dfs(graph.vertices[0]) } Local functions can even return from outer functions using qualified return expressions

fun reachable(from: Vertex, to: Vertex): Boolean { val visited = HashSet() fun dfs(current: Vertex) { // here we return from the outer function: if (current == to) return@reachable true // And here -- from local function: if (!visited.add(current)) return for (v in current.neighbors) dfs(v) }

dfs(from) return false // if dfs() did not return true already } Member Functions

A member function is a function that is defined inside a class or object

class Sample() { fun foo() { print(“Foo”) } } Member functions are called with dot notation

Sample().foo() // creates instance of class Sample and calls foo For more information on classes and overriding members see Classes and Inheritance

Generic Functions

Functions can have generic parameters which are specified using angle brackets before the function name

fun singletonList(item: T): List { // ... } For more information on generic functions see Generics

Inline Functions

Inline functions are explained here

Extension Functions

Extension functions are explained in their own section

Higher-Order Functions and Lambdas

Higher-Order functions and Lambdas are explained in their own section

Tail recursive functions

Kotlin supports a style of functional programming known as tail recursion.
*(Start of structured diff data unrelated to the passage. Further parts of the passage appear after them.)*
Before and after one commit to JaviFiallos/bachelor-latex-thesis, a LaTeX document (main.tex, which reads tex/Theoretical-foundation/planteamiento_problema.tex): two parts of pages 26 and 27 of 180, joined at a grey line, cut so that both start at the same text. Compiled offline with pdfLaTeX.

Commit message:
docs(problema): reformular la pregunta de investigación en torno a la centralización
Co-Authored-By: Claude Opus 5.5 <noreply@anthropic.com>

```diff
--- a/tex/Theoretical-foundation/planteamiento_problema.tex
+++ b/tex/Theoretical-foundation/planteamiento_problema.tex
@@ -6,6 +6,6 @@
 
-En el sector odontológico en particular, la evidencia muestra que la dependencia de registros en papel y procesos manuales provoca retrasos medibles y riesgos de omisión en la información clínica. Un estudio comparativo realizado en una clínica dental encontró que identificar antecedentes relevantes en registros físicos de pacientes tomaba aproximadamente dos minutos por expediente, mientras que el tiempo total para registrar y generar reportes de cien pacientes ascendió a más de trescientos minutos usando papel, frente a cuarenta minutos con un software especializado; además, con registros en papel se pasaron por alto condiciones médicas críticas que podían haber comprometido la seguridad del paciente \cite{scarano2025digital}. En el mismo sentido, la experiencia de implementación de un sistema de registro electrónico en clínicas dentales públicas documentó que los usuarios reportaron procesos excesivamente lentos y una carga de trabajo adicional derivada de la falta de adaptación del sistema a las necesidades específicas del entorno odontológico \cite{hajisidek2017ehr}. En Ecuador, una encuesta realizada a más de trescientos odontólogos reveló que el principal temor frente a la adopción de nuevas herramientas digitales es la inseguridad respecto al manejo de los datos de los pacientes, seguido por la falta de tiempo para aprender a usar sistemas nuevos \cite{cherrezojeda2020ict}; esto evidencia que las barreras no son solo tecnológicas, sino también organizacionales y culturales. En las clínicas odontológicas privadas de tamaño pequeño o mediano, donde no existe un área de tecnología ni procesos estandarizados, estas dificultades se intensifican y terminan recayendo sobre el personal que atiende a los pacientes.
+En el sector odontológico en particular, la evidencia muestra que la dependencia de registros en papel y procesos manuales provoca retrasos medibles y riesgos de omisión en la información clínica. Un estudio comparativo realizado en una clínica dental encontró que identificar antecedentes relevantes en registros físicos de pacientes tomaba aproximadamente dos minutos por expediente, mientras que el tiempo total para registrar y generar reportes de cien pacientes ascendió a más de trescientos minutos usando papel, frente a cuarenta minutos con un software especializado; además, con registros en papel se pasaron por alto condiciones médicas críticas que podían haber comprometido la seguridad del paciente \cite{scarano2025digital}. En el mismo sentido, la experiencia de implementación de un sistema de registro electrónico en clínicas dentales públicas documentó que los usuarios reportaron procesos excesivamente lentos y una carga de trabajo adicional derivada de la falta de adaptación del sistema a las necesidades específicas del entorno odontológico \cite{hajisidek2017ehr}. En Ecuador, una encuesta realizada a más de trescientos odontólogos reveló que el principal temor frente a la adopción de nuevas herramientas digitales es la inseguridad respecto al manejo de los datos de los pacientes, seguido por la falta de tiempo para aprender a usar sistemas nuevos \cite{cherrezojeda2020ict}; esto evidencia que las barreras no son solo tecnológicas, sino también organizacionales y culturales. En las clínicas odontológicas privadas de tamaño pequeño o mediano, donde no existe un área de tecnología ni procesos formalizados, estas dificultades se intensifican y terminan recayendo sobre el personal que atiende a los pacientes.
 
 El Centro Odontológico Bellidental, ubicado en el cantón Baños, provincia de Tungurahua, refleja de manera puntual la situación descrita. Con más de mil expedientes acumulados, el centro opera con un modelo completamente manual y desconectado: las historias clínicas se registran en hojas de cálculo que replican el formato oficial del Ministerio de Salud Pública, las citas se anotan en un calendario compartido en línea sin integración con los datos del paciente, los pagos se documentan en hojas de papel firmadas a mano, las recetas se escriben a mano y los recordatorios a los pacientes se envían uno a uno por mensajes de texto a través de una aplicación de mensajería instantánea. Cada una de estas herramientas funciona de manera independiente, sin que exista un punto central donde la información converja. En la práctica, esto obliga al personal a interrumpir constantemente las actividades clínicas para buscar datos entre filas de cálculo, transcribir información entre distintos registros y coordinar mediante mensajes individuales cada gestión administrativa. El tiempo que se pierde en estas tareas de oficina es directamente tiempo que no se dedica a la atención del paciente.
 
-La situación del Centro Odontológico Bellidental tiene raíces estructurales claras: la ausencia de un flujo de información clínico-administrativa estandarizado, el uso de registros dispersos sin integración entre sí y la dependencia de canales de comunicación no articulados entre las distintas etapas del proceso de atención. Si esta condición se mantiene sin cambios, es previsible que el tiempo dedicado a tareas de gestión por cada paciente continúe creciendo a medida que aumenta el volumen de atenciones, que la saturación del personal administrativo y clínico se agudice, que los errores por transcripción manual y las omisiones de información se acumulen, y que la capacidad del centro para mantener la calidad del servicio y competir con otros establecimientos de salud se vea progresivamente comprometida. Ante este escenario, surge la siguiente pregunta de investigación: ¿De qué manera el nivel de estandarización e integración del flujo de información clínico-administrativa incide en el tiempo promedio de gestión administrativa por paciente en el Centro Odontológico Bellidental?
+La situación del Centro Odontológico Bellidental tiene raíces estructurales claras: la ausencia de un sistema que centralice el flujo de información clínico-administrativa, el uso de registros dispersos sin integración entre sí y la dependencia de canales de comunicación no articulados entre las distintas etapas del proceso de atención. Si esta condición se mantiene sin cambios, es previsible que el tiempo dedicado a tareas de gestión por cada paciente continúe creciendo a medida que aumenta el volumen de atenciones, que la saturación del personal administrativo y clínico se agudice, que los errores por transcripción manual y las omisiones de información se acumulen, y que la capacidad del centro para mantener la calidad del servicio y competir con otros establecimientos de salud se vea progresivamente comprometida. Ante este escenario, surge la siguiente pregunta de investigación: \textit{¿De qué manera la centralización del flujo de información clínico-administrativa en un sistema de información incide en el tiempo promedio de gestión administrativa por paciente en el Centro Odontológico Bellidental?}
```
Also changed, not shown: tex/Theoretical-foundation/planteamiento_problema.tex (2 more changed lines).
This allows some algorithms that would normally be written using loops to instead be written using a recursive function, but without the risk of stack overflow. When a function is marked with the tailrec modifier and meets the required form the compiler optimises out the recursion, leaving behind a fast and efficient loop based version instead.

tailrec fun findFixPoint(x: Double = 1.0): Double = if (x == Math.cos(x)) x else findFixPoint(Math.cos(x)) This code calculates the fixpoint of cosine, which is a mathematical constant. It simply calls Math.cos repeatedly starting at 1.0 until the result doesn’t change any more, yielding a result of 0.7390851332151607. The resulting code is equivalent to this more traditional style:

private fun findFixPoint(): Double { var x = 1.0 while (true) { val y = Math.cos(x) if (x == y) return y x = y } } To be eligible for the tailrec modifier, a function must call itself as the last operation it performs. You cannot use tail recursion when there is more code after the recursive call, and you cannot use it within try/catch/finally blocks. Currently tail recursion is only supported in the JVM backend.